By Staff

The CU Board of Regents on Wednesday had a spirited discussion about the possibility of a graduation requirement related to civics, but ultimately withdrew a resolution that would have had the administration work with faculty to develop the requirement for CU students.

What started out as an update about progress on programming and certificates in civics education on the campuses turned into a lively back-and-forth about the role of the board in curriculum and graduation requirements.

Regent John Carson had prepared a resolution that would have requested a civics/public policy proposal to be submitted by the Benson Center for the Study of Western Civilization at CU Boulder to the board and administration. It also would have called for the faculty and administration to develop a civics graduation requirement “designed to ensure a college-level understanding of American government, the workings of its free institutions, and the context and origins of its core documents.” The proposed resolution would have had faculty develop the “civics literacy” graduation requirement.

When asked by the board how such a proposal would be received, CU Boulder Provost Russ Moore said that while the administration would welcome any proposal coming from the faculty, and that it would go through the normal approval process, the fact that it originated with the regents could lead to perceptions that it represents a hijacking of the curriculum.

Faculty Council Chair Joanne Addison concurred, saying the council would maintain it was “an overstep.”
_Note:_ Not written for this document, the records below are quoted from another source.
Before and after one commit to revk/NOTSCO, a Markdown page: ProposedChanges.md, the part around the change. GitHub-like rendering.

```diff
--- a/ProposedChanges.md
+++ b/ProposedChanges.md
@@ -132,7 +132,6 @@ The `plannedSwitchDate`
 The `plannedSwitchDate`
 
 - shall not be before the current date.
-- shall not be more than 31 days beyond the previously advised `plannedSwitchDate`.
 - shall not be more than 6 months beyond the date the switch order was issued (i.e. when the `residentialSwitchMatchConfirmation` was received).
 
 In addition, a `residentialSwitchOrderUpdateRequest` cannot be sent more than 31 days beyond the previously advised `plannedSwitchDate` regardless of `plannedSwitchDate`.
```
While some regents protested that the proposed resolution had been “dropped in their laps” a week ago, others shared concern that the discussion about civics has been ongoing for five years.

After some discussion about the role of the board in curriculum and programming, it was suggested that the issue be referred to the regents’ University Affairs committee for further discussion. When the committee chair, Regent Linda Shoemaker, said it may be difficult to fit the discussion into the committee work plan, Regent Heidi Ganahl made a motion to the full board to consider Carson’s resolution. Regent Sue Sharkey seconded.

That led to considerably more discussion about the history of the civics initiative and the role of the board. Eventually, the resolution was withdrawn and the issue was referred to the board’s University Affairs committee, which next meets Jan. 17.

CU President Mark Kennedy said it was important that the discussion engage shared governance and said it was a good decision to send the issue to committee.